If you want to get your fill with just one serving of cereal, aim for those that have “fibre” in the title or list at least 10 grams of fibre per serving on the label. Fibre One lists 14g per serving. Kashi Golean lists 10g. Mini-wheats lists 8g.
If you can’t stand the taste of high-fibre cereals, don’t worry. Other popular cereals such as Cheerios have about 3g of fibre per serving, as do Honey Bunches of Oats. Oatmeal is a seeking,” Pietrus said — much like your average Internet junkie, opening 150 tabs at a time and clutching his smartphone in jittery hands.
After all, when you think about it, the Internet essentially promises two things: instant gratification and an endless, varied, hyper-stimulating buffet of entertainment and information options. If you don’t like one thing within the first five seconds, you can (and, science says, do) jump to something else.
The Internet, it turns out, incentivises the exact types of behaviours and thought processes that characterise ADHD.
The question now is whether the symptoms of compulsive Internet use and the symptoms of ADHD share any deeper commonalities. Researchers have, it’s worth noting, linked the two before: ADHD is a common “comorbidity,” or accompanying condition, of Internet addiction, which means that people who use the Internet excessively are likely to also have symptoms of ADHD.
ADHD rates, much like Internet use, are also inexplicably up over the past 10 years: from 7.8 percent of kids in 2003 to 11 percent in 2011, the last year the CDC measured.
And while we tend to think of attention or discipline as a sort of constant, a matter of individual personality, Pietrus points out that the brain can change - and it can change in response to how we use technology.
“But which way the arrow of causality flows is the important question,” explained Peter Killeen, a former behavioural neuroscience researcher at Arizona State University who has written extensively on ADHD.
Killeen points out the classic parental fear of of kids developing ADHD from video games. There does indeed seem to be some indication that the attention-deficit play games more — but is that because the games are giving them ADHD, because they’re more drawn to their flashiness than the average kid, or because excessive gaming can delay social development in any child and it’s just more obvious in the ones with ADHD?
The case of Internet use is similar: The web certainly may cause Adhd-like symptoms, and it could exacerbate the disorder in children and adults who suffer from it already ... but there’s no evidence that Internet use could actually cause an otherwise healthy person to develop the disorder.

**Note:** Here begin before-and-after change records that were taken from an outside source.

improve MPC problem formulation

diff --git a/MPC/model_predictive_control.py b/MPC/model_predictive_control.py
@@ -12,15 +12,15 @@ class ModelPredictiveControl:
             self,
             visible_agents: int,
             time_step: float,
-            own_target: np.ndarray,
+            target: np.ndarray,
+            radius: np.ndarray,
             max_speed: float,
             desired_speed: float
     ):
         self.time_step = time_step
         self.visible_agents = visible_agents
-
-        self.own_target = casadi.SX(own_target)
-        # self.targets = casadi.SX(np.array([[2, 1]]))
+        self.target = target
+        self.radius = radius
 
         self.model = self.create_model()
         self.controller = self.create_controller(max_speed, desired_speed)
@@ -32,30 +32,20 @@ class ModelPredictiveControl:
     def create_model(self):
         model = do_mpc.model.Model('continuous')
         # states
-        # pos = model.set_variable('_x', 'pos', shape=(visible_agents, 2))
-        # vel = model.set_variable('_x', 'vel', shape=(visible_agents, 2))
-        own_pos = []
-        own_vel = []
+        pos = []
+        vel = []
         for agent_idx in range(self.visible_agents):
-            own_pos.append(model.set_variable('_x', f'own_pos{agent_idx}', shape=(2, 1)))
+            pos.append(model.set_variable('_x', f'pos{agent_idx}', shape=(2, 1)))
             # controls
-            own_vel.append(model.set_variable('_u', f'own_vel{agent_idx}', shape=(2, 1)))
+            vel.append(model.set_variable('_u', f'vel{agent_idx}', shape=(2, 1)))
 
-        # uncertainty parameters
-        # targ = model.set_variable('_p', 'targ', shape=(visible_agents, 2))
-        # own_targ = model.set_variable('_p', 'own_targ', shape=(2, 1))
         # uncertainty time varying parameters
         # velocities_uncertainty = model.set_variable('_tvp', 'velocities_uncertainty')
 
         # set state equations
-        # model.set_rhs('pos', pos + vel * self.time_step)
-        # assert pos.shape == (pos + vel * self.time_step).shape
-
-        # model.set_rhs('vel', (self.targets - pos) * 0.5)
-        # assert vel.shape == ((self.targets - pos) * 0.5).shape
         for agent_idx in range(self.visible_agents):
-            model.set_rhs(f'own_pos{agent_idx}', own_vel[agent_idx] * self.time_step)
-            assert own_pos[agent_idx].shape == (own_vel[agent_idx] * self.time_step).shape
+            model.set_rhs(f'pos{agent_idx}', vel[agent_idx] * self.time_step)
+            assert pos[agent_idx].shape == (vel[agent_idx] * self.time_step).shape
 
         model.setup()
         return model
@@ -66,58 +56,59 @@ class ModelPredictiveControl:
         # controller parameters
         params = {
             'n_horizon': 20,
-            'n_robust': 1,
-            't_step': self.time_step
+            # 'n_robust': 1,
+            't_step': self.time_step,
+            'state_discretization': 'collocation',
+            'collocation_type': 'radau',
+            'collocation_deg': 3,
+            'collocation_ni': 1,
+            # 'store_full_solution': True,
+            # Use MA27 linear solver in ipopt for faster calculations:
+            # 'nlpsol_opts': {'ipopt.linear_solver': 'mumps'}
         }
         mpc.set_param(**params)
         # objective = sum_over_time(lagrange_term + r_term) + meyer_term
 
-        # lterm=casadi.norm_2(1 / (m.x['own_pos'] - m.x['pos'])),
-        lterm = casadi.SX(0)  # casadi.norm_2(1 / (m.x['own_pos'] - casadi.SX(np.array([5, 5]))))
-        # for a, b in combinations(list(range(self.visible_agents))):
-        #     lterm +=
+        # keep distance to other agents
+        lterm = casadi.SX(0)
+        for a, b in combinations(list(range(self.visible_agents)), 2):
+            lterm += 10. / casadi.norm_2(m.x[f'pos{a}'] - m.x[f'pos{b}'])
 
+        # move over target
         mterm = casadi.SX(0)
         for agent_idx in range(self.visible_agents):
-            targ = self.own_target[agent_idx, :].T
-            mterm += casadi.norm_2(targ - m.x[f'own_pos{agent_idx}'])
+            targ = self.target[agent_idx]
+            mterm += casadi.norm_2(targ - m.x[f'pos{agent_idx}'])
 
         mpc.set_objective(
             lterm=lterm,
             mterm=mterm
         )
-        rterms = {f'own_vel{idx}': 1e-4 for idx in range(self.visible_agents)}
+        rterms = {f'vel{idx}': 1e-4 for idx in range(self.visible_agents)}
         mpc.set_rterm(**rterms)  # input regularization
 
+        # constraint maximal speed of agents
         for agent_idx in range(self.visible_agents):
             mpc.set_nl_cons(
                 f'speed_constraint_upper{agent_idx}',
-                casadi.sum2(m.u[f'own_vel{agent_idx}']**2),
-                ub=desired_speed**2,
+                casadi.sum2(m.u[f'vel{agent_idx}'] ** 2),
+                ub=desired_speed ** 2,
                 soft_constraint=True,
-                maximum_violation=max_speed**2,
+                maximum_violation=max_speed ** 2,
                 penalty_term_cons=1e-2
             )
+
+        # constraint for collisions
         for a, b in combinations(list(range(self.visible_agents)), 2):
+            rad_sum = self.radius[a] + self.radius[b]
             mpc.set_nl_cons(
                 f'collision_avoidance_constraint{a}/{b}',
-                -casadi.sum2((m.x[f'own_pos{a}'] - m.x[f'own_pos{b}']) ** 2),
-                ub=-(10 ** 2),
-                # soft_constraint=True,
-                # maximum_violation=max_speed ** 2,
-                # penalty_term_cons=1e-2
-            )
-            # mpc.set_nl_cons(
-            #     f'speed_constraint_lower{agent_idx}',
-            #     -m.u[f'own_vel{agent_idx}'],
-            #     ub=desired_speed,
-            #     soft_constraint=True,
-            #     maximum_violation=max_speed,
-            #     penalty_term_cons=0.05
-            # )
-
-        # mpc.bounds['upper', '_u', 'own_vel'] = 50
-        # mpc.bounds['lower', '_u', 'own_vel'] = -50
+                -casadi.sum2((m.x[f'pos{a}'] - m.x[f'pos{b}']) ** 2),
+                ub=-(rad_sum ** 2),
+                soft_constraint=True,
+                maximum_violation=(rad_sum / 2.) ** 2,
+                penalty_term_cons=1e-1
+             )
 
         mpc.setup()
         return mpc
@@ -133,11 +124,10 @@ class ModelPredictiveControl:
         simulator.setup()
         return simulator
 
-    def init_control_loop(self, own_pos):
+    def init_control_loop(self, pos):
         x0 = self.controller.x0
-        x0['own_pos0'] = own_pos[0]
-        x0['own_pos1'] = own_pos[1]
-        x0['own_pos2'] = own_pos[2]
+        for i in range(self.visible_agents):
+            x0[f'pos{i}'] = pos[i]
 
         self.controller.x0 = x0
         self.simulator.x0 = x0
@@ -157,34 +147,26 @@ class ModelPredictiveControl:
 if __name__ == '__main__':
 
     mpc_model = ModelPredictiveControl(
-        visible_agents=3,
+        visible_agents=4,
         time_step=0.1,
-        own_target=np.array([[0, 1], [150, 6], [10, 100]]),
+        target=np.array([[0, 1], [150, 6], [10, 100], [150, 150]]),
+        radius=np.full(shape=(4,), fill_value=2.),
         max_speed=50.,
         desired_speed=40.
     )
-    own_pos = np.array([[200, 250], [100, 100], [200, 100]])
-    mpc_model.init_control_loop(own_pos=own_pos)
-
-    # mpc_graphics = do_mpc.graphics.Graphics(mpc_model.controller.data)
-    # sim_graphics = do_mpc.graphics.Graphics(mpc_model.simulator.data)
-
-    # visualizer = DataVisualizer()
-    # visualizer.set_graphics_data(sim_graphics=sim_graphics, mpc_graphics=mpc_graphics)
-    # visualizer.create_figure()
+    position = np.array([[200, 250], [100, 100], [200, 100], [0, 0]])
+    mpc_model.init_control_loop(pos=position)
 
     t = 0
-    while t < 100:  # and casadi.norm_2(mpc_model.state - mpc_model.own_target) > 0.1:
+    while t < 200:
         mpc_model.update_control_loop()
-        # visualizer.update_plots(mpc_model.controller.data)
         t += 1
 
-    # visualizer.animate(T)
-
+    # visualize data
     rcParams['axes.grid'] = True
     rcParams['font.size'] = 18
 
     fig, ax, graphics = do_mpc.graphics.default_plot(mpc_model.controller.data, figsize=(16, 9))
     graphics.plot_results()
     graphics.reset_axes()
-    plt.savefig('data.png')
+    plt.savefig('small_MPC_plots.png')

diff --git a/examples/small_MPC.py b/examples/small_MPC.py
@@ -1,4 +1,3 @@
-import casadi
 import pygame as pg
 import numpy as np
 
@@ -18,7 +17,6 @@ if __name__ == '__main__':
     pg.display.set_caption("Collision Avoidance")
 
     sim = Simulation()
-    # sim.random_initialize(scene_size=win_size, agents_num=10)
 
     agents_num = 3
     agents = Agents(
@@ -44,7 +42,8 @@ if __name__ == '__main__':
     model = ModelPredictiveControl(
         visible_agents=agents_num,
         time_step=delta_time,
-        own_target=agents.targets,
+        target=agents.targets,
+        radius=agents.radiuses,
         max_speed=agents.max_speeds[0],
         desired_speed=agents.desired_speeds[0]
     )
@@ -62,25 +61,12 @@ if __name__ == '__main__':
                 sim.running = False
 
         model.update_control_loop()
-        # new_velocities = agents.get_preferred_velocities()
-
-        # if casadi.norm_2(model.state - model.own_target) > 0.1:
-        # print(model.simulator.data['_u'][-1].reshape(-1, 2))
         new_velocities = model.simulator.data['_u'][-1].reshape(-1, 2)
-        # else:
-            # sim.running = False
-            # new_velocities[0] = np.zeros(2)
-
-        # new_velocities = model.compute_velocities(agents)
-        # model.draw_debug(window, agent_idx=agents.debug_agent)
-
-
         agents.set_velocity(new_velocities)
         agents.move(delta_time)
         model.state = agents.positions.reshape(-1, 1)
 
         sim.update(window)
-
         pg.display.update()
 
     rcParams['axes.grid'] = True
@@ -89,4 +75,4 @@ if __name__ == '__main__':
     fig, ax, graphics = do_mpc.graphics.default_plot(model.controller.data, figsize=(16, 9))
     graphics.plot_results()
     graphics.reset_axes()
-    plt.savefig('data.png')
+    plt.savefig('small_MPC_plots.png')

After all, ADHD is believed to have a range of underlying genetic causes, things you couldn’t just “catch” from a computer screen. And as Pietrus himself points out, there isn’t yet enough research to comment on causality. (“Showing something is ‘causal’ in psychiatry is really difficult because people with difficulties are often the ones that select specific types of environment,” said Anita Thapar, a clinical professor of child and adolescent psychiatry at Cardiff University. In other words, people with ADHD might just go on the Internet more.)
There’s even some research, in fact, that the Internet could actually help people with attention disorders. Last June, a team of Swedish researchers trialled an online therapy programme for adults with the disorder; adults in the programem saw a sharp reduction in their symptoms, even though (or perhaps because?) the therapy was administered online.
Whatever the exact relationship between the Internet and ADHD, Pietrus says it is important to realise that pushing back against these symptoms requires a careful, intentional strategy.
There’s a lot of research that suggests mindfulness and meditation could help people sustain their attention, even online; Pietrus also suggests techniques like expressive writing or “chunking,” which helps short-term information stick in your mind.
“The biggest thing is to increase awareness and understanding of what social media and technology are doing to us,” he said. “Once we acknowledge the potential effects on our brains, we can make betterinformed choices about our actions and behavioural patterns.”
— Washington Post
ADHD rates ARE Also Inexplicably up over THE past 10 years.